A man whom Gamaliel mentioned in defense of Peter and the apostles, to show that if their teaching was not of Truth it would come to naught (Acts 5:36). The Theudas of whom Gamaliel made mention is thought to have been a man sometimes called Matthias, a renowned Jewish teacher. This man had gathered together a band of men to destroy a large eagle of gold that had been placed above the Temple gate contrary to the Jewish law that forbade images; but his followers were dispersed by the Roman soldiers and Matthias was killed.
Meta. A belief in the goodness of God (God's benefaction), in the truth that life and all good are God's gift to man; but carried to the extent of refusal to recognize that these God-given qualities and their manifestations can be attained consciously by man only on condition that he conform in thought, word, and deed to the divine law of life and being. (All that God is and has was given freely and fully to man in the beginning, for all time.

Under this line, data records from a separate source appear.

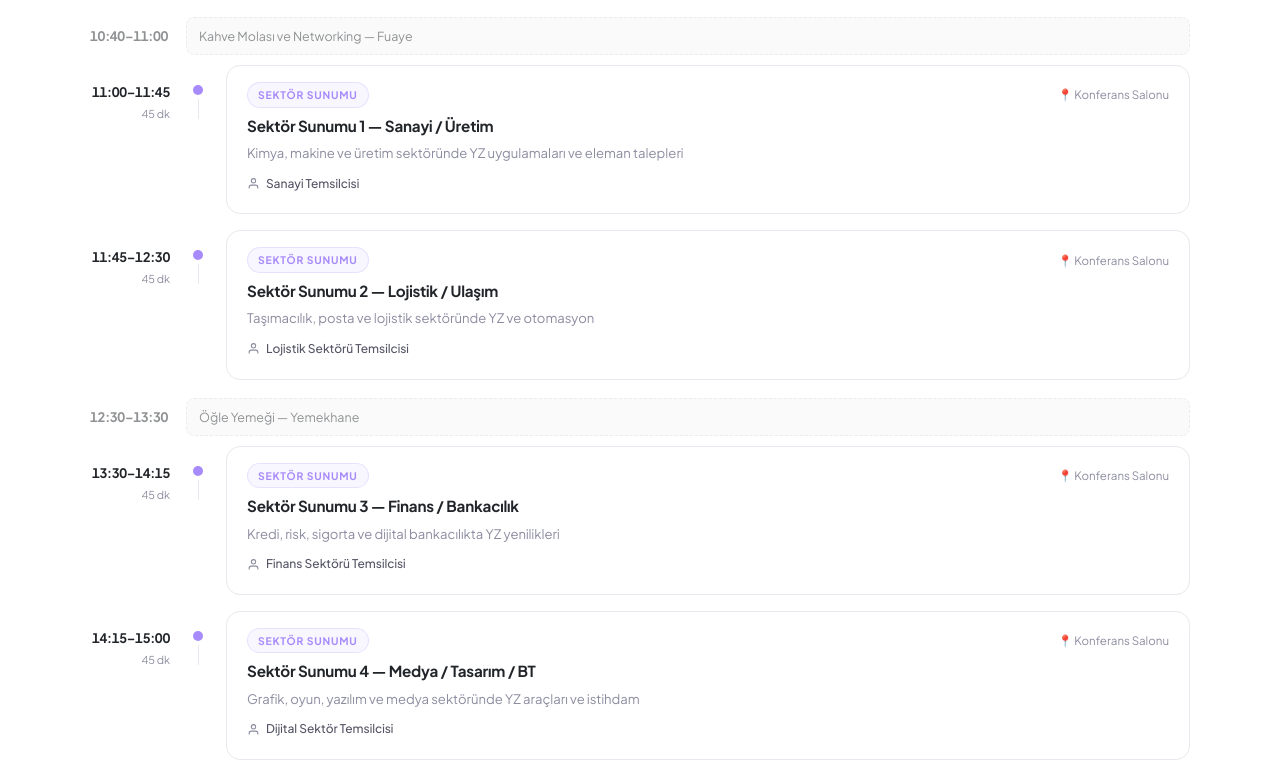
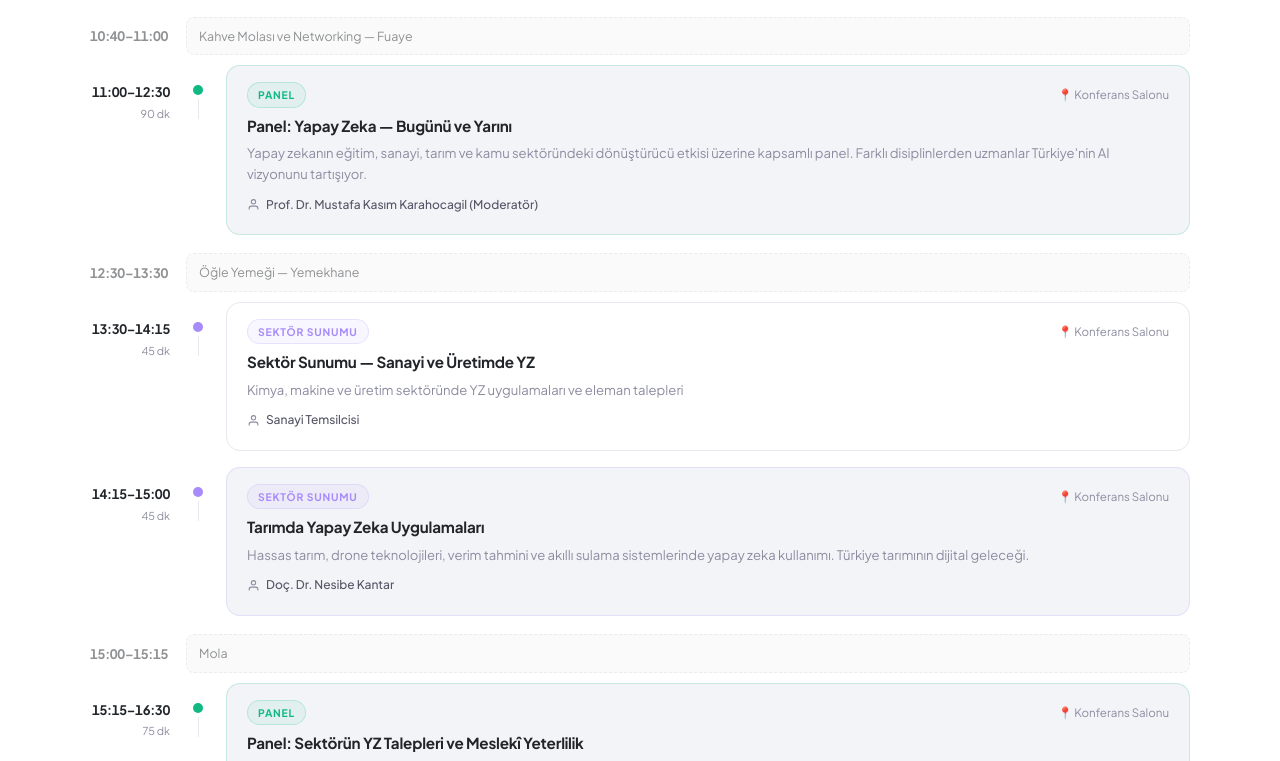
Before and after one commit to Beril711/website, a Next.js app: page /program in a window 1280 px wide. Shown: the part 1339-2100 px from the top of the page. Built offline with nearby package versions, Linux system fonts and the light colour scheme.

Commit message:
Yeni konuşmacılar ve 1. gün program güncellemesi - YZ paneli ve tarımda AI eklendi

```diff
--- a/src/constants/programData.js
+++ b/src/constants/programData.js
@@ -69,30 +69,30 @@ export const GUN1 = [
     title: 'Kahve Molası ve Networking',
     location: 'Fuaye',
   },
+
+  // ═══════ YAPAY ZEKA PANELİ ═══════
   {
     id: 'g1-7',
-    time: '11:00–11:45',
-    duration: '45 dk',
-    type: 'konusma',
-    typeLabel: 'Sektör Sunumu',
-    title: 'Sektör Sunumu 1 — Sanayi / Üretim',
+    time: '11:00–12:30',
+    duration: '90 dk',
+    type: 'panel',
+    typeLabel: 'Panel',
+    title: 'Panel: Yapay Zeka — Bugünü ve Yarını',
     location: 'Konferans Salonu',
-    desc: 'Kimya, makine ve üretim sektöründe YZ uygulamaları ve eleman talepleri',
-    speaker: 'Sanayi Temsilcisi',
+    desc: 'Yapay zekanın eğitim, sanayi, tarım ve kamu sektöründeki dönüştürücü etkisi üzerine kapsamlı panel. Farklı disiplinlerden uzmanlar Türkiye\'nin AI vizyonunu tartışıyor.',
+    speaker: 'Prof. Dr. Mustafa Kasım Karahocagil (Moderatör)',
+    panelists: [
+      'Prof. Dr. Süleyman Ersöz — Kırıkkale Üniversitesi Mühendislik Fakültesi',
+      'BTK Akademi Temsilcisi',
+      'Petlas CEO',
+      'Çamaş Genel Müdürü',
+      'Doç. Dr. Nesibe Kantar',
+    ],
+    highlight: true,
   },
+
   {
     id: 'g1-8',
-    time: '11:45–12:30',
-    duration: '45 dk',
-    type: 'konusma',
-    typeLabel: 'Sektör Sunumu',
-    title: 'Sektör Sunumu 2 — Lojistik / Ulaşım',
-    location: 'Konferans Salonu',
-    desc: 'Taşımacılık, posta ve lojistik sektöründe YZ ve otomasyon',
-    speaker: 'Lojistik Sektörü Temsilcisi',
-  },
-  {
-    id: 'g1-9',
     time: '12:30–13:30',
     duration: '60 dk',
     type: 'arasol',
@@ -100,30 +100,33 @@ export const GUN1 = [
     title: 'Öğle Yemeği',
     location: 'Yemekhane',
   },
+
+  // ═══════ ÖĞLEDEN SONRA ═══════
   {
-    id: 'g1-10',
+    id: 'g1-9',
     time: '13:30–14:15',
     duration: '45 dk',
     type: 'konusma',
     typeLabel: 'Sektör Sunumu',
-    title: 'Sektör Sunumu 3 — Finans / Bankacılık',
+    title: 'Sektör Sunumu — Sanayi ve Üretimde YZ',
     location: 'Konferans Salonu',
-    desc: 'Kredi, risk, sigorta ve dijital bankacılıkta YZ yenilikleri',
-    speaker: 'Finans Sektörü Temsilcisi',
+    desc: 'Kimya, makine ve üretim sektöründe YZ uygulamaları ve eleman talepleri',
+    speaker: 'Sanayi Temsilcisi',
   },
   {
-    id: 'g1-11',
+    id: 'g1-10',
     time: '14:15–15:00',
     duration: '45 dk',
     type: 'konusma',
     typeLabel: 'Sektör Sunumu',
-    title: 'Sektör Sunumu 4 — Medya / Tasarım / BT',
+    title: 'Tarımda Yapay Zeka Uygulamaları',
     location: 'Konferans Salonu',
-    desc: 'Grafik, oyun, yazılım ve medya sektöründe YZ araçları ve istihdam',
-    speaker: 'Dijital Sektör Temsilcisi',
+    desc: 'Hassas tarım, drone teknolojileri, verim tahmini ve akıllı sulama sistemlerinde yapay zeka kullanımı. Türkiye tarımının dijital geleceği.',
+    speaker: 'Doç. Dr. Nesibe Kantar',
+    highlight: true,
   },
   {
-    id: 'g1-12',
+    id: 'g1-11',
     time: '15:00–15:15',
     duration: '15 dk',
     type: 'arasol',
@@ -131,7 +134,7 @@ export const GUN1 = [
     title: 'Mola',
   },
   {
-    id: 'g1-13',
+    id: 'g1-12',
     time: '15:15–16:30',
     duration: '75 dk',
     type: 'panel',
@@ -143,7 +146,7 @@ export const GUN1 = [
     highlight: true,
   },
   {
-    id: 'g1-14',
+    id: 'g1-13',
     time: '16:30–17:00',
     duration: '30 dk',
     type: 'konusma',
```
Also changed, not shown: src/constants/speakersData.js (+40 -0 lines).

On man's side of the proposition, however, we find conditions to be met that he may receive into consciousness and utilize God--the unlimited good--to his eternal perfection, abidingness, and well-being.)